§ Exercise material
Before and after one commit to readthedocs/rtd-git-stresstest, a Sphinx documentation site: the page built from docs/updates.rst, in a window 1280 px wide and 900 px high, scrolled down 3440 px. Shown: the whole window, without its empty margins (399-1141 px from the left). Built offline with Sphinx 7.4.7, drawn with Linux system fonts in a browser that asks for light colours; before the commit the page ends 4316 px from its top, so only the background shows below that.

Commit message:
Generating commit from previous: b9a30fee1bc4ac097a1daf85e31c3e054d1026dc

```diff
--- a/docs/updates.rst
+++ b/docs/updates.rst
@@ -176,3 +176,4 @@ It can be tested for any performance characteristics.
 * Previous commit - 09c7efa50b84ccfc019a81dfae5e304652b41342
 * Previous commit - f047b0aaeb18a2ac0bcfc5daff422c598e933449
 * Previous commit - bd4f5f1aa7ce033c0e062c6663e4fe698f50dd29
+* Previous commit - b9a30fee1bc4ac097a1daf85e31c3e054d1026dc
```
---
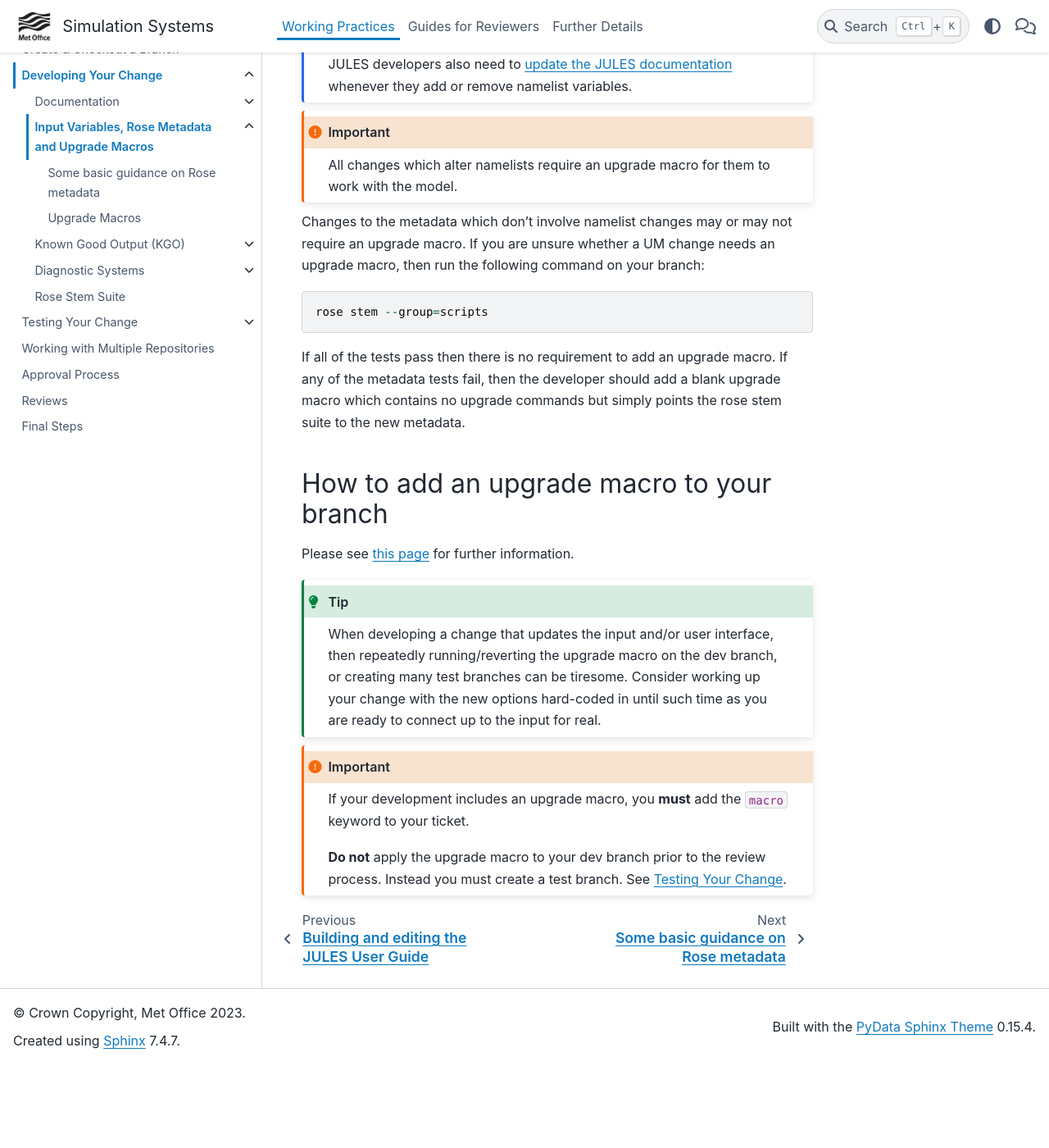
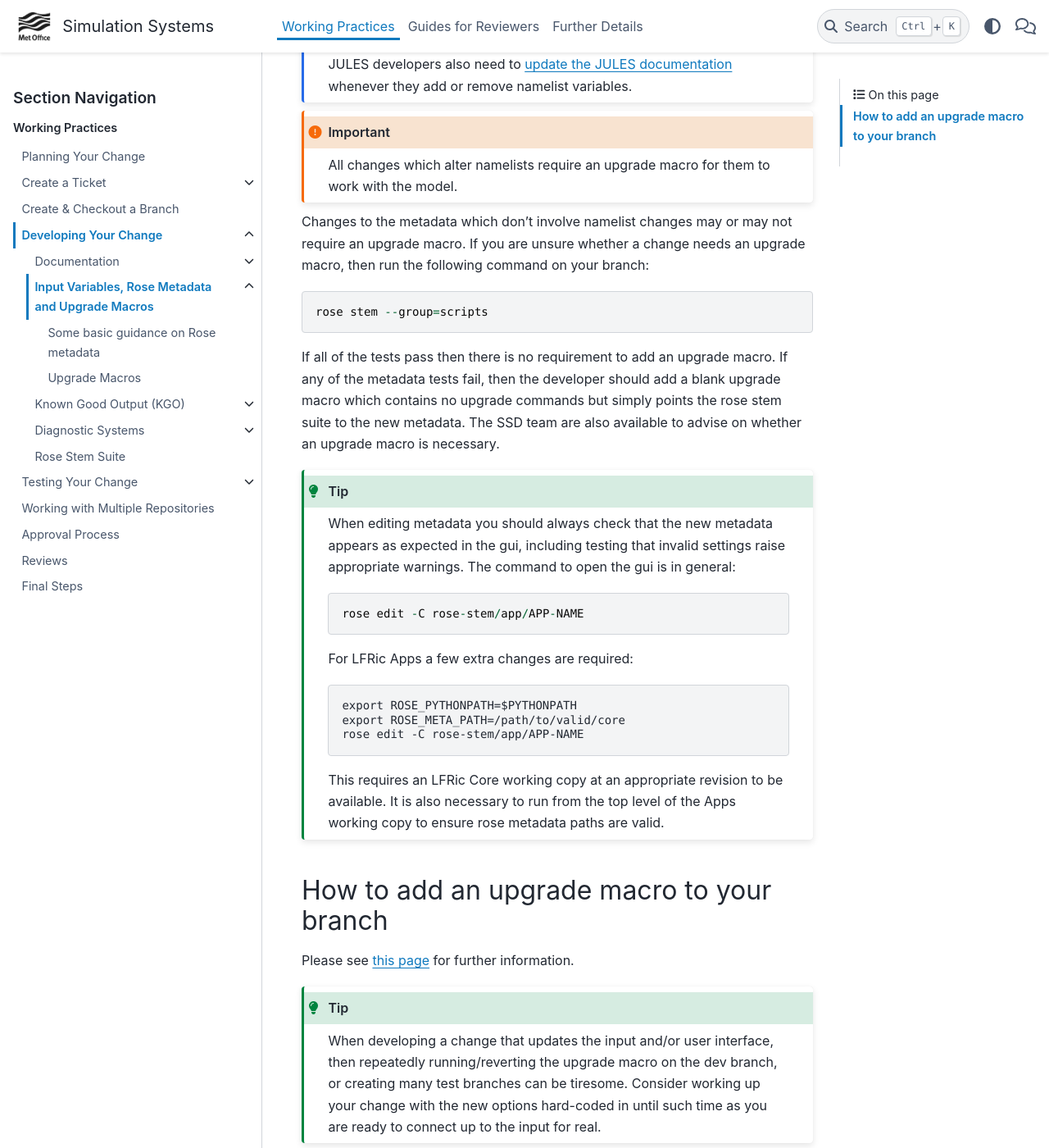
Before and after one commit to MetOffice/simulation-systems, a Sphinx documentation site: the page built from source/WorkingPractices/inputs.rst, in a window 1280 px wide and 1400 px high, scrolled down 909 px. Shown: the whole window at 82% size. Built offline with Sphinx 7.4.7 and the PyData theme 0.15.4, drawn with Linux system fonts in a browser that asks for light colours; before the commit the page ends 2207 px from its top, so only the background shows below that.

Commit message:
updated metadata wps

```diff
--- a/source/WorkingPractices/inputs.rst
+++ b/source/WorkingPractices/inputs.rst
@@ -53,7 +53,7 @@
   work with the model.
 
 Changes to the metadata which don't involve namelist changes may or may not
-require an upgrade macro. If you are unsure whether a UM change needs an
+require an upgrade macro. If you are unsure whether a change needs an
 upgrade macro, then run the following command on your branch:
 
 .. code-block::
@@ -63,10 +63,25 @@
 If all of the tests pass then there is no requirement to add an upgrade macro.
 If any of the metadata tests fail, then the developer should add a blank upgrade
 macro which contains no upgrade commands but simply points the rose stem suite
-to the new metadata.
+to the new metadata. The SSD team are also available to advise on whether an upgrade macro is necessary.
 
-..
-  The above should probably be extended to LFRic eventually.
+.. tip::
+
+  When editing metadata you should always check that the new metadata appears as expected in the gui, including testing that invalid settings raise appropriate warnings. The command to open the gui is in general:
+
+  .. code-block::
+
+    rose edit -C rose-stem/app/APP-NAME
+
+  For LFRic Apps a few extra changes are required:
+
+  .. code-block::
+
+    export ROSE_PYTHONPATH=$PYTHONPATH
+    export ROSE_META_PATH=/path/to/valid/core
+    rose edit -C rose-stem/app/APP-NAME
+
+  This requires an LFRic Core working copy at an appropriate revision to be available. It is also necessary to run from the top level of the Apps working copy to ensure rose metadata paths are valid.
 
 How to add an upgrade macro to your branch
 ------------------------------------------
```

§ Aim of the exercise
Answer with one number: how many lines in the listing hold "docs".

§ Written response
3